IRS doubling staff: Looking to double the number of IRS employees over the next decade, the Biden administration proposed a tax enforcement plan to better provide the government with information about account flow and allow for better tax enforcement. Biden claims the plan would provide a net $700 billion over the next decade and $1.6 trillion in the following decade. Focusing on a technology overhaul, it would allow the government to see business income and cryptocurrency exchanges better.

Source: U.S. Employment and Training Administration via St. Louis Fed

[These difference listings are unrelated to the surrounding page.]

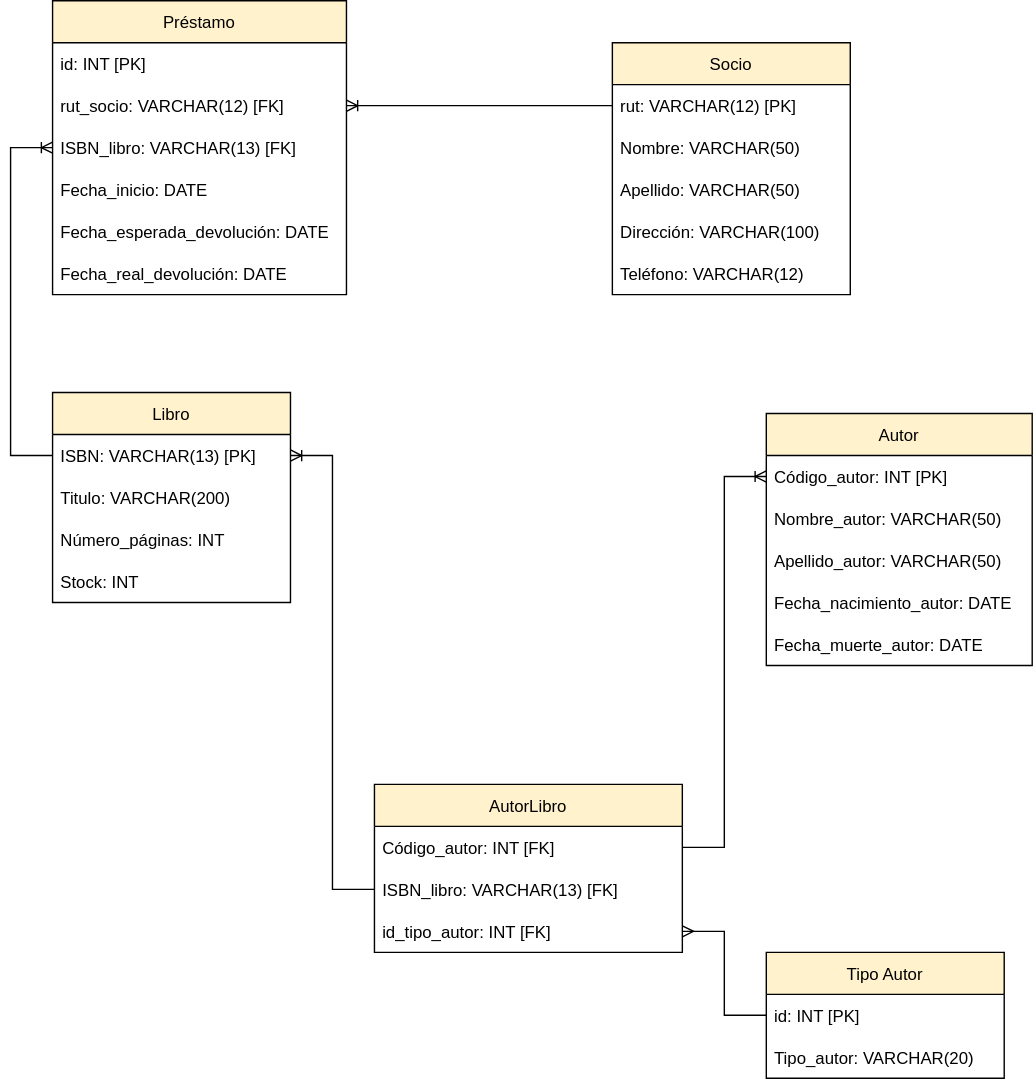
The draw.io diagram Biblioteca1-3.drawio.svg in KarQuis/M5---Prueba, before a commit. Source tidied: cells renumbered, new cells last; positions are measured from the earlier drawing's top-left corner, leaving out a move shared by most shapes.
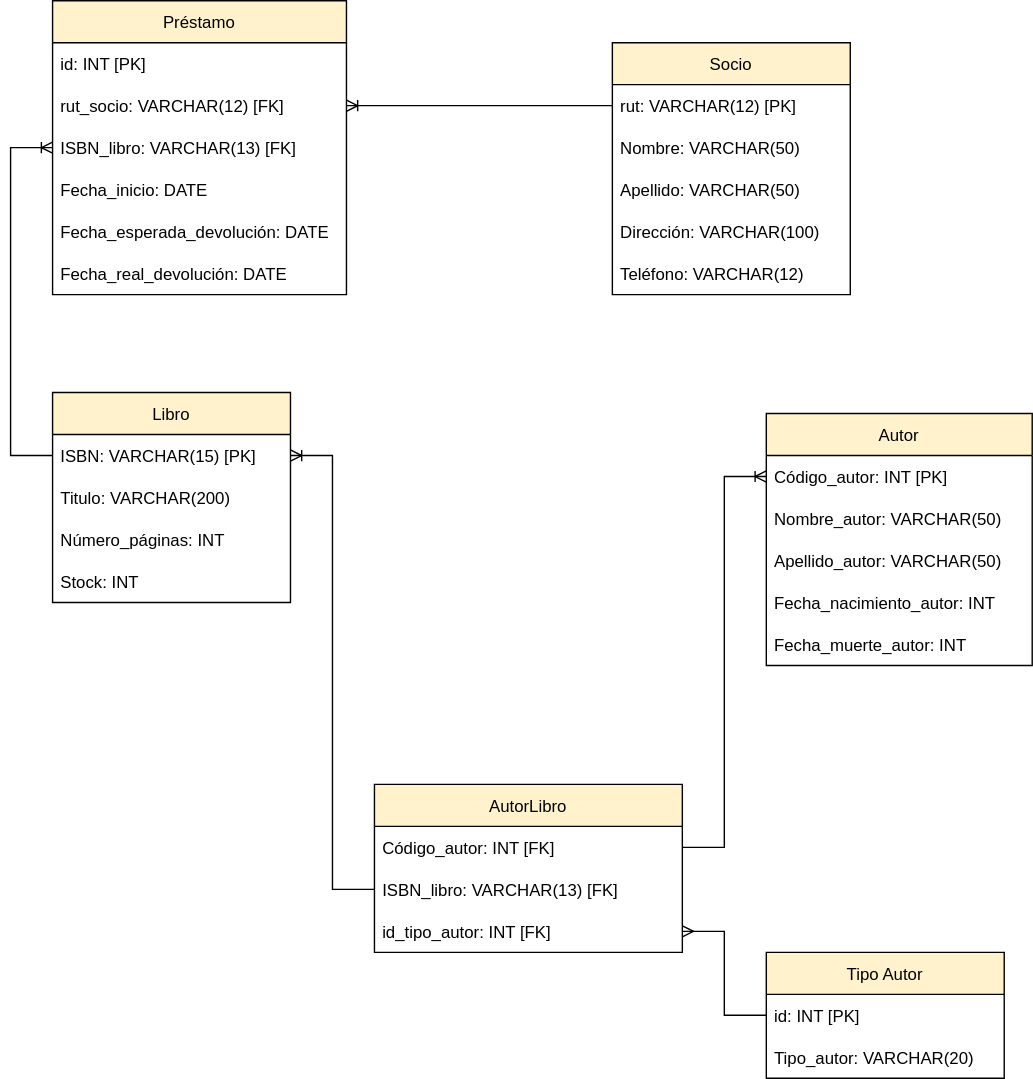
The same diagram one commit later.

Commit message:
Modelo Físico - Biblioteca

What changed in the source:
```diff
@@ -44,7 +44,7 @@
     <mxCell id="15" value="Libro" style="swimlane;fontStyle=0;horizontal=1;startSize=30;fillColor=#FFF2CC;" parent="1" vertex="1">
       <mxGeometry x="30" y="280" width="170" height="150" as="geometry" />
     </mxCell>
-    <mxCell id="16" value="ISBN: VARCHAR(13) [PK]" style="text;strokeColor=none;fillColor=none;align=left;verticalAlign=middle;spacingLeft=4;spacingRight=4;overflow=hidden;points=[[0,0.5],[1,0.5]];portConstraint=eastwest;" parent="15" vertex="1">
+    <mxCell id="16" value="ISBN: VARCHAR(15) [PK]" style="text;strokeColor=none;fillColor=none;align=left;verticalAlign=middle;spacingLeft=4;spacingRight=4;overflow=hidden;points=[[0,0.5],[1,0.5]];portConstraint=eastwest;" parent="15" vertex="1">
       <mxGeometry y="30" width="170" height="30" as="geometry" />
     </mxCell>
     <mxCell id="17" value="Titulo: VARCHAR(200)" style="text;strokeColor=none;fillColor=none;align=left;verticalAlign=middle;spacingLeft=4;spacingRight=4;overflow=hidden;" parent="15" vertex="1">
@@ -79,10 +79,10 @@
     <mxCell id="25" value="Apellido_autor: VARCHAR(50)" style="text;strokeColor=none;fillColor=none;align=left;verticalAlign=middle;spacingLeft=4;spacingRight=4;overflow=hidden;" parent="22" vertex="1">
       <mxGeometry y="90" width="190" height="30" as="geometry" />
     </mxCell>
-    <mxCell id="26" value="Fecha_nacimiento_autor: DATE" style="text;strokeColor=none;fillColor=none;align=left;verticalAlign=middle;spacingLeft=4;spacingRight=4;overflow=hidden;" parent="22" vertex="1">
+    <mxCell id="26" value="Fecha_nacimiento_autor: INT" style="text;strokeColor=none;fillColor=none;align=left;verticalAlign=middle;spacingLeft=4;spacingRight=4;overflow=hidden;" parent="22" vertex="1">
       <mxGeometry y="120" width="190" height="30" as="geometry" />
     </mxCell>
-    <mxCell id="27" value="Fecha_muerte_autor: DATE" style="text;strokeColor=none;fillColor=none;align=left;verticalAlign=middle;spacingLeft=4;spacingRight=4;overflow=hidden;" parent="22" vertex="1">
+    <mxCell id="27" value="Fecha_muerte_autor: INT" style="text;strokeColor=none;fillColor=none;align=left;verticalAlign=middle;spacingLeft=4;spacingRight=4;overflow=hidden;" parent="22" vertex="1">
       <mxGeometry y="150" width="190" height="30" as="geometry" />
     </mxCell>
     <mxCell id="28" value="AutorLibro" style="swimlane;fontStyle=0;horizontal=1;startSize=30;fillColor=#FFF2CC;" parent="1" vertex="1">
```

Signs of recovering economy: More positive signs of a healing economy revealed themselves this week when worker filings for jobless benefits dipped lower. Falling last week to 406,000 from 444,000, it is the lowest unemployment claims since pre-Covid19. Also, positive signs were increased for durable orders, up by 1% in April (excluding defense), as well as increased orders for nondefense capital goods according to the Commerce Department. Consumer spending is also up 11.3% for the first quarter of 2021.

Graduate’s view of the workforce: As college graduations wrap up, graduates are staring at a post-pandemic economy wrought with unique challenges. While hiring is up and loan interest extends through September 2021, financial planning should be intentionally approached. Investing specialist Christine Benz offers these 7 pieces of financial advice: (1) Don’t compare yourself, (2) Have a safety net, (3) Build into your future financial picture, (4) Start long-term investing, (5) Develop your financial strategy (6) Consider further education and (7) Remember that life is brief.

Cautionary tale for having affairs in order: Getting our affairs in order always seems to be on the to-do list. For Aretha Franklin, that task didn’t get checked off until after her passing in 2018. Owing 7.8 million in unpaid taxes, interest and penalties, Franklin’s family hasn’t received money from her estate due to the ongoing legal battle. Recently, they reached an agreement to incrementally pay the tax burden while receiving an injection of money from their mother’s estate.